Content revision data:

────

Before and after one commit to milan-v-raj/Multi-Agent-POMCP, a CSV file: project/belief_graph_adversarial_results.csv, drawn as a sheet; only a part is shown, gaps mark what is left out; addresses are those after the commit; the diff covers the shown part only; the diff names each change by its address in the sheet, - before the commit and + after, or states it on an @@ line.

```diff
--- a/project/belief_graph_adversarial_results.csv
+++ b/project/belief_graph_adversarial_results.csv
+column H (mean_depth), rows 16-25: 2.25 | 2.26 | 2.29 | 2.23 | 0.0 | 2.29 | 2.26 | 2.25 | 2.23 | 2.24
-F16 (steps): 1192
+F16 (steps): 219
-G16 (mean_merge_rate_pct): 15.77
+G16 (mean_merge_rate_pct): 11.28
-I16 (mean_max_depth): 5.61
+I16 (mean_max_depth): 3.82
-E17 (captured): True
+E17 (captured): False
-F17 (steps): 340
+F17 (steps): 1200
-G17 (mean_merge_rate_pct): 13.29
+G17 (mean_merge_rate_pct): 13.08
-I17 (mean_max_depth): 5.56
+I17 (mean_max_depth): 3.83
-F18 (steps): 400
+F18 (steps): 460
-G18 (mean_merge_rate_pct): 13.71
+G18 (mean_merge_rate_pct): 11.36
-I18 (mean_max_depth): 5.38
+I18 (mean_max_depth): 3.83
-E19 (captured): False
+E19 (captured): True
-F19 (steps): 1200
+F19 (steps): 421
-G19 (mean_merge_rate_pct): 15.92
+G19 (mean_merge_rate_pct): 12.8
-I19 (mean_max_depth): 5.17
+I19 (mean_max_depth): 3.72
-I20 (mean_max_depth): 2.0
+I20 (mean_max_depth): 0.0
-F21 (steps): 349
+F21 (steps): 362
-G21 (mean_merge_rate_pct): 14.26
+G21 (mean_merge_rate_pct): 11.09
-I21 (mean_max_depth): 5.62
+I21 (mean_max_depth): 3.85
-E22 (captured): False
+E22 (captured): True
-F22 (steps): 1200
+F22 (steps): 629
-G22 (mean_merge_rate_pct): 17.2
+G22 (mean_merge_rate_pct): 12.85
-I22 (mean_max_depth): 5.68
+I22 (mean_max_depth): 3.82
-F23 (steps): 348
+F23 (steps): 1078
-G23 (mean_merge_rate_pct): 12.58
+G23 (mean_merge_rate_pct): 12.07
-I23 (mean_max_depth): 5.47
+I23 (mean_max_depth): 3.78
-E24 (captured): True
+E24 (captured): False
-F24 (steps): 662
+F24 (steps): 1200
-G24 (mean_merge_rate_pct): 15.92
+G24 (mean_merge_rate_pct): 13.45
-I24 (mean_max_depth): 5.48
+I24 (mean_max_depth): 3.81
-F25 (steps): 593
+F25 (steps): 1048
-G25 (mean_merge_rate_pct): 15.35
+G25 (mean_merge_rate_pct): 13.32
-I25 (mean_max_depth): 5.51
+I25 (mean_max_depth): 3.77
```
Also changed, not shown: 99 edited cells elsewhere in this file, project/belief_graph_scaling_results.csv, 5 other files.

────

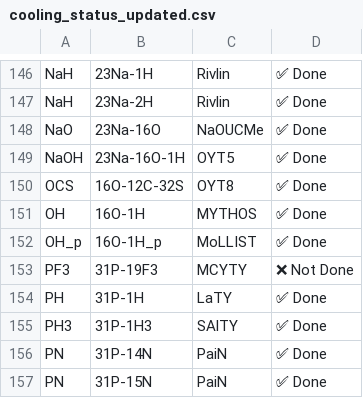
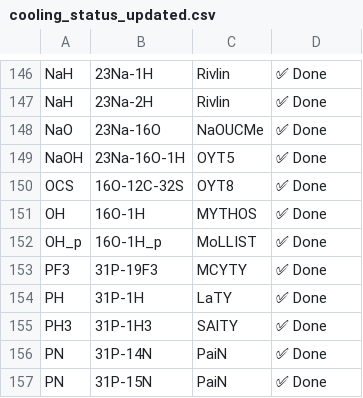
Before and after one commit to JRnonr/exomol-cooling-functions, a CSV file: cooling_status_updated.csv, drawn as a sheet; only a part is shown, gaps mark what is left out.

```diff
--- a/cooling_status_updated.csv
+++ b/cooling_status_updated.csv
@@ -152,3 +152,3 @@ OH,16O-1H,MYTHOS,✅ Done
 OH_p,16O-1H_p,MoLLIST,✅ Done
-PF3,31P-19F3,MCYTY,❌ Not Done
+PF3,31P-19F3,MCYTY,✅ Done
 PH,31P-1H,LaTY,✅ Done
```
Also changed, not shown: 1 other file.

────

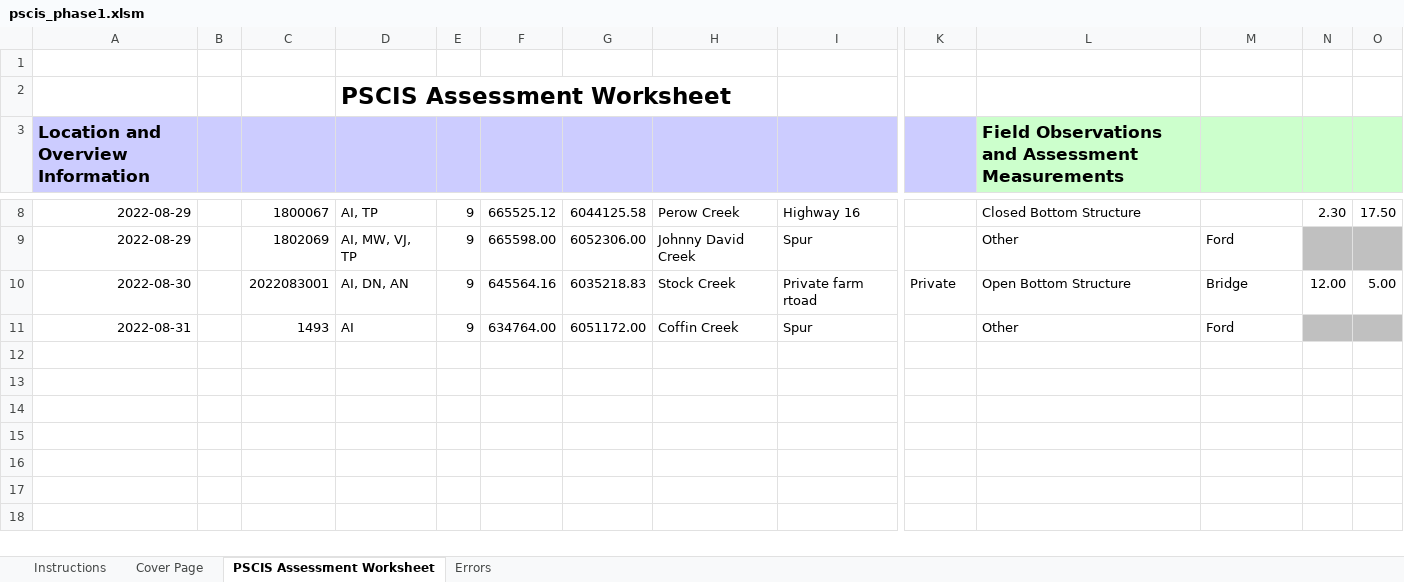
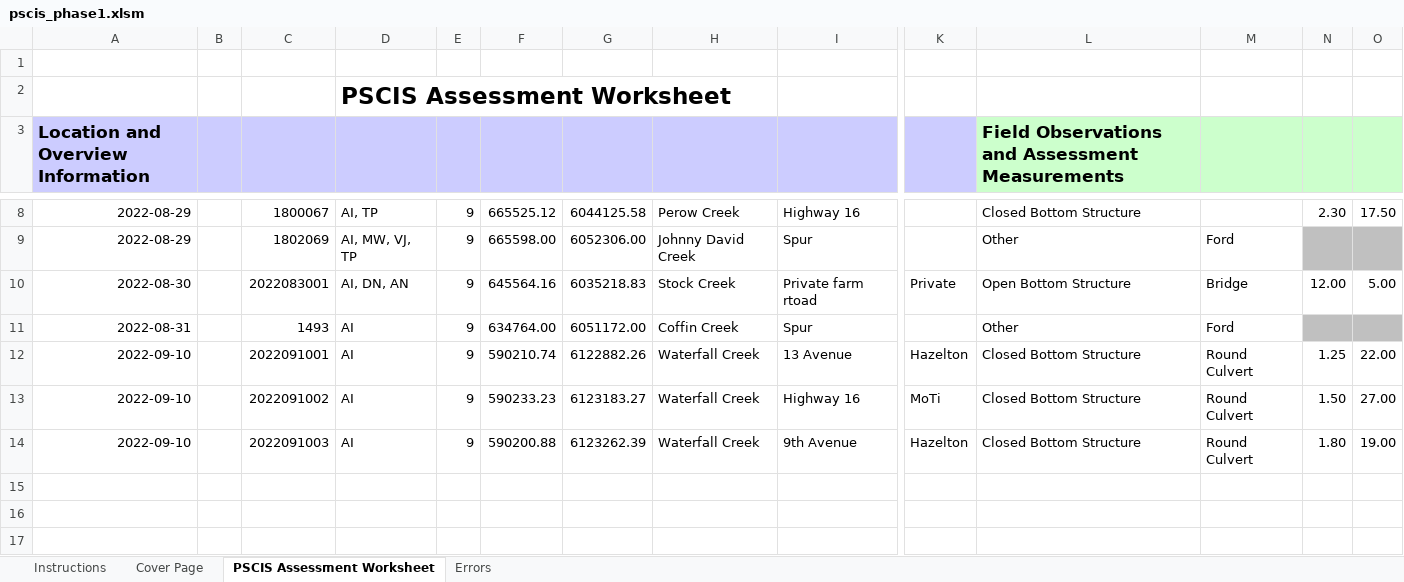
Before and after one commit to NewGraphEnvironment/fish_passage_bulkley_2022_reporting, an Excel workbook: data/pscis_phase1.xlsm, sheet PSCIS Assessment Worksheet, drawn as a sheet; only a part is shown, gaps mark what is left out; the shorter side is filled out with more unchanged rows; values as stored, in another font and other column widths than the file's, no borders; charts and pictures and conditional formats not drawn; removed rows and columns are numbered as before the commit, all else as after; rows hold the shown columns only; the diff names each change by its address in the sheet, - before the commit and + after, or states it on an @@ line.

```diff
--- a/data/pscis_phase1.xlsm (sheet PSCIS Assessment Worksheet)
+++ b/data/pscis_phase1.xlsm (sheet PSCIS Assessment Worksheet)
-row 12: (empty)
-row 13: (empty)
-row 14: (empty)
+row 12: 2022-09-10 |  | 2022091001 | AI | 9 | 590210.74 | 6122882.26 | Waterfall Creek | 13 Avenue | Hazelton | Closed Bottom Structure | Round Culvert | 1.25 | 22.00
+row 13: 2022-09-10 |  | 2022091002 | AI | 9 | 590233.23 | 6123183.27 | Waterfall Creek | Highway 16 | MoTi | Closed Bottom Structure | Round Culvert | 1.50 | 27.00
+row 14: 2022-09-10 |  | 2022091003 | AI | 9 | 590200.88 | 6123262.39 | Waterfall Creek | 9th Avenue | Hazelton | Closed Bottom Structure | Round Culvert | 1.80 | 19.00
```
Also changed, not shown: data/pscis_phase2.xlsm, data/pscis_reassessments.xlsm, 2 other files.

────

_Problem description_
Looking at the data above, state how many of its lines contain the word "address", and give nothing but that number.

_Expected output_
2